:: Problem to solve ::
Wherever a line in the data below holds "JobsOCRuntimeKits", copy that line.
· · · · · · ·
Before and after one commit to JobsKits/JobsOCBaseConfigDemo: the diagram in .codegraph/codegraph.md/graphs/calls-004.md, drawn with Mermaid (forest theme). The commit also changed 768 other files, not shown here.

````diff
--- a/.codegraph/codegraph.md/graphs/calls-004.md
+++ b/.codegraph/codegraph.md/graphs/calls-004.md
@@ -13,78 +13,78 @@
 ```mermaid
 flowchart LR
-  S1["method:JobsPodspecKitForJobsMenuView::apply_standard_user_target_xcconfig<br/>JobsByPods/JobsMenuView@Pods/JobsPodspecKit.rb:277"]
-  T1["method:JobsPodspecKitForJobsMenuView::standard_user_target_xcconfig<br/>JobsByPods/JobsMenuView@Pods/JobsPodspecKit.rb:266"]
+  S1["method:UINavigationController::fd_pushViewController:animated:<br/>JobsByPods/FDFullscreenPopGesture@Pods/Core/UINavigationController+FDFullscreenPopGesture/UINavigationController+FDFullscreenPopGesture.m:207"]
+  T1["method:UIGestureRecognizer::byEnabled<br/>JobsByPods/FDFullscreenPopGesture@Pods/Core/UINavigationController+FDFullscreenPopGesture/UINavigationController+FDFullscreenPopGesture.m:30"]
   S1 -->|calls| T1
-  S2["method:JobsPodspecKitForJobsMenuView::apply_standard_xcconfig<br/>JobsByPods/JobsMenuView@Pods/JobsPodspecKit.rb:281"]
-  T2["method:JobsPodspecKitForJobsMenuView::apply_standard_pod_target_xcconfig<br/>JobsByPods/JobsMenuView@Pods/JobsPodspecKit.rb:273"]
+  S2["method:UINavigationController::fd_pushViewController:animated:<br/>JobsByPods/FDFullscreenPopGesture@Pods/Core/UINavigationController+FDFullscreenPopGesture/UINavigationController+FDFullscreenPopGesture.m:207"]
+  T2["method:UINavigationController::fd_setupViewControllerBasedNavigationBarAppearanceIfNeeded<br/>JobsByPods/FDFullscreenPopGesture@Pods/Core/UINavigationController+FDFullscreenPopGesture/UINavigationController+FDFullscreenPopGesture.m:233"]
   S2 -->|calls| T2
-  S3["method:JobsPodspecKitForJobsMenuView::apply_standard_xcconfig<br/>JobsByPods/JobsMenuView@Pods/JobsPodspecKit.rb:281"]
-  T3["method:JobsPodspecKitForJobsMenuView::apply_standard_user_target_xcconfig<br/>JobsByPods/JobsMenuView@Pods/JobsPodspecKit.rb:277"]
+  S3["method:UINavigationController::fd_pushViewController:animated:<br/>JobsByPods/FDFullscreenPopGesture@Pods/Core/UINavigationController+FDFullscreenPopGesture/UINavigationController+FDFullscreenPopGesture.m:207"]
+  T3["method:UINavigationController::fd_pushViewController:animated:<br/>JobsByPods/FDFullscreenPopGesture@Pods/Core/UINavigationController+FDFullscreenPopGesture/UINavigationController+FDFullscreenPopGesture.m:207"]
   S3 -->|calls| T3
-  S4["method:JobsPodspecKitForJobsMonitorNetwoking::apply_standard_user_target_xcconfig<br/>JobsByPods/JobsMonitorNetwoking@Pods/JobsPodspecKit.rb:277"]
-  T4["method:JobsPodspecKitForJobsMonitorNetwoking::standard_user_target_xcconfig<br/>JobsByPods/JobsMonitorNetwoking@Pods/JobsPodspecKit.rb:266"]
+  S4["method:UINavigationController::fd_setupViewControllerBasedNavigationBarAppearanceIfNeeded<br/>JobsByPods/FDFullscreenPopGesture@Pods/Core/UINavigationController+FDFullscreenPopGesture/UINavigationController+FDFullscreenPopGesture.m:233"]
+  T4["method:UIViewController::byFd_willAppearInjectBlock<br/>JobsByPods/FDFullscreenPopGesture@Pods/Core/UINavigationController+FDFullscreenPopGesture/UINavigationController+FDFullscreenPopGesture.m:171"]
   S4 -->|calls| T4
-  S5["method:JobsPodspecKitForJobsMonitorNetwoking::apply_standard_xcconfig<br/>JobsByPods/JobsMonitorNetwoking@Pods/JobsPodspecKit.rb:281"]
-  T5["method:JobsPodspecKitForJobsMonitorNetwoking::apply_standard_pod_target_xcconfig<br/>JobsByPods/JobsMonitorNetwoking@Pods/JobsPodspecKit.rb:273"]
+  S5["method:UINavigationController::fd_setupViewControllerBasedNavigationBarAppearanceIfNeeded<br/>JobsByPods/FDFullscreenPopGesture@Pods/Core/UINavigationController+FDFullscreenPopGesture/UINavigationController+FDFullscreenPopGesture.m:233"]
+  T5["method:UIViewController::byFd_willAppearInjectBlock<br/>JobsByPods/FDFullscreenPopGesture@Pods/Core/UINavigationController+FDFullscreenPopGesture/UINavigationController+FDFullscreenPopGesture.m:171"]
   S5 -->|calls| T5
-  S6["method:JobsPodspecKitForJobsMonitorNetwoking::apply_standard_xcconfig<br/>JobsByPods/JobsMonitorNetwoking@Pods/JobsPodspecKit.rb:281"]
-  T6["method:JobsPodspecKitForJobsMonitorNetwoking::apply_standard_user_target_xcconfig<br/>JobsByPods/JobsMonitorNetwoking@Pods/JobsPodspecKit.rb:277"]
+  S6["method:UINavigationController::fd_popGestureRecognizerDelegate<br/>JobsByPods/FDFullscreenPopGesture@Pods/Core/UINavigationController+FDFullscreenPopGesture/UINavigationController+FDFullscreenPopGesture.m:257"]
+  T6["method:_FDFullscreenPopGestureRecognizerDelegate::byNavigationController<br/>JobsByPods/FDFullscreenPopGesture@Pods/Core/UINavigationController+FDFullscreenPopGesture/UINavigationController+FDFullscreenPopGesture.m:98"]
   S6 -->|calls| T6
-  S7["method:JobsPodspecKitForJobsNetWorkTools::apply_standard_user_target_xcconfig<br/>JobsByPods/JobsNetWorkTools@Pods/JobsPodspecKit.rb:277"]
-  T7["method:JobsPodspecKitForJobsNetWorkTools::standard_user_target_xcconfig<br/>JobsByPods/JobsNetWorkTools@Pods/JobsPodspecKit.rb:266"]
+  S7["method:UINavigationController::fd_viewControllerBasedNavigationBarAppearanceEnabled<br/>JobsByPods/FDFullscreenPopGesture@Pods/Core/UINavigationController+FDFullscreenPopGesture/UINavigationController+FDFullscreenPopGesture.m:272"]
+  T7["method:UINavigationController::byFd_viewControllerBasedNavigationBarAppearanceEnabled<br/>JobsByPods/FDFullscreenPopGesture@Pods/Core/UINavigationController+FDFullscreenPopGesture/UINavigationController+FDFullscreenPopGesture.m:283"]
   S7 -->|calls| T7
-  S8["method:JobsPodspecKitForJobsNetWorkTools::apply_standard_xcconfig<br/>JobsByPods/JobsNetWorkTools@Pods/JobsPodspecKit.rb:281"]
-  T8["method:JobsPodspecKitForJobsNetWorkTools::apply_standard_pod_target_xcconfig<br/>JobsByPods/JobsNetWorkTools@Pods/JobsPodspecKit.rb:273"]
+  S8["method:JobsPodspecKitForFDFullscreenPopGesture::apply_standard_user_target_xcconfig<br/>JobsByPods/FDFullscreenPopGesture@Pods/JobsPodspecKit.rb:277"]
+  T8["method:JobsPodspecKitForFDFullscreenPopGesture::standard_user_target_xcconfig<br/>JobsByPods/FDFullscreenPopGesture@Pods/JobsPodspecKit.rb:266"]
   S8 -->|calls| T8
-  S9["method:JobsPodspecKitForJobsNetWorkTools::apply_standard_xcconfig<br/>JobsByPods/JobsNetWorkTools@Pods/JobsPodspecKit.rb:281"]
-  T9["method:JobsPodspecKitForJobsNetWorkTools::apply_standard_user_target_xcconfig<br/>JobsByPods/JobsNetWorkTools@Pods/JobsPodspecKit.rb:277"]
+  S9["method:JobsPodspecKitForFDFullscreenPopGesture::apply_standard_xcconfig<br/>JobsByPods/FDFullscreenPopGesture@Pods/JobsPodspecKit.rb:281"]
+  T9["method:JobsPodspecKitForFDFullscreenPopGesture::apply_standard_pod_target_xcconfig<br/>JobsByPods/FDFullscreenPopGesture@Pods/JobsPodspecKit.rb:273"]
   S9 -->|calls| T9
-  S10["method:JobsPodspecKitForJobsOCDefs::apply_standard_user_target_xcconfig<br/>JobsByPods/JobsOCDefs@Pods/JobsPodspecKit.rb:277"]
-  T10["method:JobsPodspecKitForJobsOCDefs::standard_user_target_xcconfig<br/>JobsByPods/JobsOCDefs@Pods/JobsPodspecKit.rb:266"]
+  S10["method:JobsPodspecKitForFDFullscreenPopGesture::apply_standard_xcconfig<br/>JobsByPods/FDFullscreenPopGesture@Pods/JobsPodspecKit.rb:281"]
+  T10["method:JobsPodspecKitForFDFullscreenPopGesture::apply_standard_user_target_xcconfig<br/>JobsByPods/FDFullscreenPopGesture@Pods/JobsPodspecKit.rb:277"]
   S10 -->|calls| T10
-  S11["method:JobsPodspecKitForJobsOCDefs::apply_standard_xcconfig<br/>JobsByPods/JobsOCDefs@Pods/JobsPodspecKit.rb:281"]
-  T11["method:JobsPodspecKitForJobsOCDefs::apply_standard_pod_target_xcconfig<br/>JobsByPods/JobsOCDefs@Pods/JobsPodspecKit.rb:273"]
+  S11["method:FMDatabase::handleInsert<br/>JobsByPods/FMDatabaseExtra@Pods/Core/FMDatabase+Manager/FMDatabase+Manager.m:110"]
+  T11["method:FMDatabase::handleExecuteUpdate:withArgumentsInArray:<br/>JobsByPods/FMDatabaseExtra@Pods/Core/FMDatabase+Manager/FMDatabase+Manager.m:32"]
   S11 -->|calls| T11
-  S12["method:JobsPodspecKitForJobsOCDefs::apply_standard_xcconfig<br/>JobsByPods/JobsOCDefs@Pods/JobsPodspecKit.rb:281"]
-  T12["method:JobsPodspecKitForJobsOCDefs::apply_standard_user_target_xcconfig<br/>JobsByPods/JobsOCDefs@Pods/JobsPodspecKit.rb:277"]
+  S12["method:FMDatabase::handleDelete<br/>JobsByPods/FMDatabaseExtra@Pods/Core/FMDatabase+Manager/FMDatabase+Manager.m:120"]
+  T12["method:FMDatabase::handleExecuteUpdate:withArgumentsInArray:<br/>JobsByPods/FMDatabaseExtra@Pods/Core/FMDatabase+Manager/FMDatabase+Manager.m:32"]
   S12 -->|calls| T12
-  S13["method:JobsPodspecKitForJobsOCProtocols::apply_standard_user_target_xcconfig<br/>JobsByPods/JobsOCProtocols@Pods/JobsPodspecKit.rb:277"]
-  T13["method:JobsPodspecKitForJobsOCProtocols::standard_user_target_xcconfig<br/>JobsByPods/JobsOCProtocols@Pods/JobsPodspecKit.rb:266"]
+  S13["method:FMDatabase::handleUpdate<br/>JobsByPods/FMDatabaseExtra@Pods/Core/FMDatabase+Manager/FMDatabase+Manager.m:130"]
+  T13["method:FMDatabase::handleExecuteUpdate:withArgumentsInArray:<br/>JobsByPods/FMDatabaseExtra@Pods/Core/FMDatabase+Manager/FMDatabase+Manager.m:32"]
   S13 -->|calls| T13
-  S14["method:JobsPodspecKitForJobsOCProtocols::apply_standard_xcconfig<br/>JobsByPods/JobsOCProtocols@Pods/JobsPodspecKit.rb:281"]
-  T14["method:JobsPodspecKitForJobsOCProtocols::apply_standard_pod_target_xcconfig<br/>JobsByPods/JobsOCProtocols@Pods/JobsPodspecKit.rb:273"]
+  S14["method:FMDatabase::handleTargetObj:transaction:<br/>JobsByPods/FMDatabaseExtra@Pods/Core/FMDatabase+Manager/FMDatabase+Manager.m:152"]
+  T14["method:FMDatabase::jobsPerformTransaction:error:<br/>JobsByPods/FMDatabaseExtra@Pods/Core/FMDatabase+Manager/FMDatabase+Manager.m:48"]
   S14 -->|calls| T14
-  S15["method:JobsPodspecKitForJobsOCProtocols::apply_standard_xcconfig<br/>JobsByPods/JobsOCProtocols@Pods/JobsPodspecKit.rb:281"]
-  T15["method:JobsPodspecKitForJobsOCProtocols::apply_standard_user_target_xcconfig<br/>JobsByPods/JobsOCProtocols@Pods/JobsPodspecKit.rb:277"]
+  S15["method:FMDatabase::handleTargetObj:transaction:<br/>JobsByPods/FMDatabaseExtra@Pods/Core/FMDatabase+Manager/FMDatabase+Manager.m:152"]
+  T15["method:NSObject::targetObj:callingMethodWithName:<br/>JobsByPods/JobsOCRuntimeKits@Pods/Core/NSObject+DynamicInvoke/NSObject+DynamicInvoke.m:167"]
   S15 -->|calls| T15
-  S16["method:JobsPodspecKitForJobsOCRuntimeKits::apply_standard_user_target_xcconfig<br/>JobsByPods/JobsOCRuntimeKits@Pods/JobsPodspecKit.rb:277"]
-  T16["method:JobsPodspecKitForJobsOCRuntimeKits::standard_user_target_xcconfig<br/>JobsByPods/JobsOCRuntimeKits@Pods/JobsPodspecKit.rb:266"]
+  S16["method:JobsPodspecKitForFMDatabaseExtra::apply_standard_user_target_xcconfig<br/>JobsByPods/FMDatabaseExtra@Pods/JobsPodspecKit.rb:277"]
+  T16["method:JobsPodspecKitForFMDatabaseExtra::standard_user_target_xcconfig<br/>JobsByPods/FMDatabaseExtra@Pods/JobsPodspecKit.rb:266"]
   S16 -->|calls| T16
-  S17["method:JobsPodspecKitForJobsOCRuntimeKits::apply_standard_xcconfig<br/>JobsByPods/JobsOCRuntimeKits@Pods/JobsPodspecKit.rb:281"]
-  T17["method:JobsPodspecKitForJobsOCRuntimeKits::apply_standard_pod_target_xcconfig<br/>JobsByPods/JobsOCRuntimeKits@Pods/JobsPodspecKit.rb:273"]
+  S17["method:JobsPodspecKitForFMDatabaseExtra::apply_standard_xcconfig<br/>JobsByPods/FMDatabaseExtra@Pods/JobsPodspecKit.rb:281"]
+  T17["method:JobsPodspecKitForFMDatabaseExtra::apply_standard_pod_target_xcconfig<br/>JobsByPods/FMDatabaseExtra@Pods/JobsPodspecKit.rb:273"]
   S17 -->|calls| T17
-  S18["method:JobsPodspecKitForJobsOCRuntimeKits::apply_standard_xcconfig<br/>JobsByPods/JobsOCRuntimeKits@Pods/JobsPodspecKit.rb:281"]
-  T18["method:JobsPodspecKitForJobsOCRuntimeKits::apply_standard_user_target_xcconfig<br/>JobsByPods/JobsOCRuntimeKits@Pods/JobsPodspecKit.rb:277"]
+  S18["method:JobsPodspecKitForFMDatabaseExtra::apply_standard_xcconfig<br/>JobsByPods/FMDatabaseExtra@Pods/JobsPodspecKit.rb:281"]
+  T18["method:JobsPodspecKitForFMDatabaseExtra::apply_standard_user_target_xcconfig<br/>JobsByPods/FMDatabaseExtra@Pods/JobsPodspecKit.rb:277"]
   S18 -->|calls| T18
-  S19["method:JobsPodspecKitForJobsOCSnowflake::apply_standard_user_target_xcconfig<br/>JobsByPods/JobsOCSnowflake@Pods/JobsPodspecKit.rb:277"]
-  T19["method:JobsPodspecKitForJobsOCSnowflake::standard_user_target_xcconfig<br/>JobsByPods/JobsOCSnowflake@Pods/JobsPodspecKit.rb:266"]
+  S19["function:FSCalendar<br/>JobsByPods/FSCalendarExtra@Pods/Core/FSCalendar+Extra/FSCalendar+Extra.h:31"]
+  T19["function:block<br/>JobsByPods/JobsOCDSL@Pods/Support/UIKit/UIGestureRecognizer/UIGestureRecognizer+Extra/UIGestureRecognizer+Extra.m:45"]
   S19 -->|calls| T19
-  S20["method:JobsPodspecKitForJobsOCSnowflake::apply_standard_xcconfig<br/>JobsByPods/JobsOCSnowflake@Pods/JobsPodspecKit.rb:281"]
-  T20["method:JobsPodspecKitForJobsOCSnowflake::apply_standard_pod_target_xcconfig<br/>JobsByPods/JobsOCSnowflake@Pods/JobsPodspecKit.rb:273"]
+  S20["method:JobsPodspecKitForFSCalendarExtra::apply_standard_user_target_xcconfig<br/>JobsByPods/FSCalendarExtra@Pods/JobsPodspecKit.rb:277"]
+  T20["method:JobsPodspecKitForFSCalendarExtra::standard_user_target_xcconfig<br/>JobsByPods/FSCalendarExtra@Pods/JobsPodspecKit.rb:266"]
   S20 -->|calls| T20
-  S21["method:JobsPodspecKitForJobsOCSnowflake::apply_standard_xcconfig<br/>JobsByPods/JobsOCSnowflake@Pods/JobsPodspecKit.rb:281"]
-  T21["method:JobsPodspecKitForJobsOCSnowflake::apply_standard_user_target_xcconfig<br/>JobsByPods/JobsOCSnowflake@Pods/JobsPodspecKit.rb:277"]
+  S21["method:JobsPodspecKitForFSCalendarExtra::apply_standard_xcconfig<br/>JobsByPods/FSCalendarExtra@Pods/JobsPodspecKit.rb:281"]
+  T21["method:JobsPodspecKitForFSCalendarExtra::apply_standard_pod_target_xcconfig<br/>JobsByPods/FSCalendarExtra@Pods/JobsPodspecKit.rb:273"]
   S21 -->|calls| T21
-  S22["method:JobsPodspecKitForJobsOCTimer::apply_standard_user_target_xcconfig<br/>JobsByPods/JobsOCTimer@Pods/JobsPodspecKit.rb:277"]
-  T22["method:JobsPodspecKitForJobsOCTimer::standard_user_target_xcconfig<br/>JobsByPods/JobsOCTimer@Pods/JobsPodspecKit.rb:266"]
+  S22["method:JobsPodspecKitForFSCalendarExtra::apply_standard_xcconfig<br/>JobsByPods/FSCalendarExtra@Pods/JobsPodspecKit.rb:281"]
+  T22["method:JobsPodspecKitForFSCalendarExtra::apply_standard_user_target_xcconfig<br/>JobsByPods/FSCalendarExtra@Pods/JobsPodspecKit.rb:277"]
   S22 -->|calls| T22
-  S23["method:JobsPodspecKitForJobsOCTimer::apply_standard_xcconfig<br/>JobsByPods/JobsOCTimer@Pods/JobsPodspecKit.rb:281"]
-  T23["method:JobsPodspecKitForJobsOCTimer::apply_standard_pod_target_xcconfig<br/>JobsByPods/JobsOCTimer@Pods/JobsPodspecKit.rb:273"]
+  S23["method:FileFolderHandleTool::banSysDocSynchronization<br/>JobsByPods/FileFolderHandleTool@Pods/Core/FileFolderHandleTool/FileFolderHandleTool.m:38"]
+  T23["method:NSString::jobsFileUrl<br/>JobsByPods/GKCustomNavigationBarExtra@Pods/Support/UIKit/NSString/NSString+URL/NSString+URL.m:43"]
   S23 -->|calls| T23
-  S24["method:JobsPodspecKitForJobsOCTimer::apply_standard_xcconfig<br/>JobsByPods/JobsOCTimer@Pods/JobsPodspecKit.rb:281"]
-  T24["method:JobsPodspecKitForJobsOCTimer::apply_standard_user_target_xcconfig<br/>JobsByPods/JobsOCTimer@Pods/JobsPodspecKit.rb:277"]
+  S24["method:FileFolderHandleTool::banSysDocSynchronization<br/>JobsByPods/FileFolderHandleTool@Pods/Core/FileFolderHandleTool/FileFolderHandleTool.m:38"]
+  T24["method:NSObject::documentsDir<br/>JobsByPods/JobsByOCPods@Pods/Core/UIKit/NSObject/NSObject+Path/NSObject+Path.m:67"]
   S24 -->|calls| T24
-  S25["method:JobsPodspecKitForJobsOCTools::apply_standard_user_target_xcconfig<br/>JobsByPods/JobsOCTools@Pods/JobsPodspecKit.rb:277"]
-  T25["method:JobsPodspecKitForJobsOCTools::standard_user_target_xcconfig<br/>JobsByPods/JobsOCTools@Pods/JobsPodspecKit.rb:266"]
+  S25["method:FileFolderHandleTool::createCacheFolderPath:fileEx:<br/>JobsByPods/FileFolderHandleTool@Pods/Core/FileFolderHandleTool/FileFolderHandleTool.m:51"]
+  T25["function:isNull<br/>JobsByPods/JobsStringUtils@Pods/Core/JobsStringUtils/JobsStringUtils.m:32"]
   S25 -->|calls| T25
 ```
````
· · · · · · ·
:: Solution for this problem ::
+  T15["method:NSObject::targetObj:callingMethodWithName:<br/>JobsByPods/JobsOCRuntimeKits@Pods/Core/NSObject+DynamicInvoke/NSObject+DynamicInvoke.m:167"]
-  S16["method:JobsPodspecKitForJobsOCRuntimeKits::apply_standard_user_target_xcconfig<br/>JobsByPods/JobsOCRuntimeKits@Pods/JobsPodspecKit.rb:277"]
-  T16["method:JobsPodspecKitForJobsOCRuntimeKits::standard_user_target_xcconfig<br/>JobsByPods/JobsOCRuntimeKits@Pods/JobsPodspecKit.rb:266"]
-  S17["method:JobsPodspecKitForJobsOCRuntimeKits::apply_standard_xcconfig<br/>JobsByPods/JobsOCRuntimeKits@Pods/JobsPodspecKit.rb:281"]
-  T17["method:JobsPodspecKitForJobsOCRuntimeKits::apply_standard_pod_target_xcconfig<br/>JobsByPods/JobsOCRuntimeKits@Pods/JobsPodspecKit.rb:273"]
-  S18["method:JobsPodspecKitForJobsOCRuntimeKits::apply_standard_xcconfig<br/>JobsByPods/JobsOCRuntimeKits@Pods/JobsPodspecKit.rb:281"]
-  T18["method:JobsPodspecKitForJobsOCRuntimeKits::apply_standard_user_target_xcconfig<br/>JobsByPods/JobsOCRuntimeKits@Pods/JobsPodspecKit.rb:277"]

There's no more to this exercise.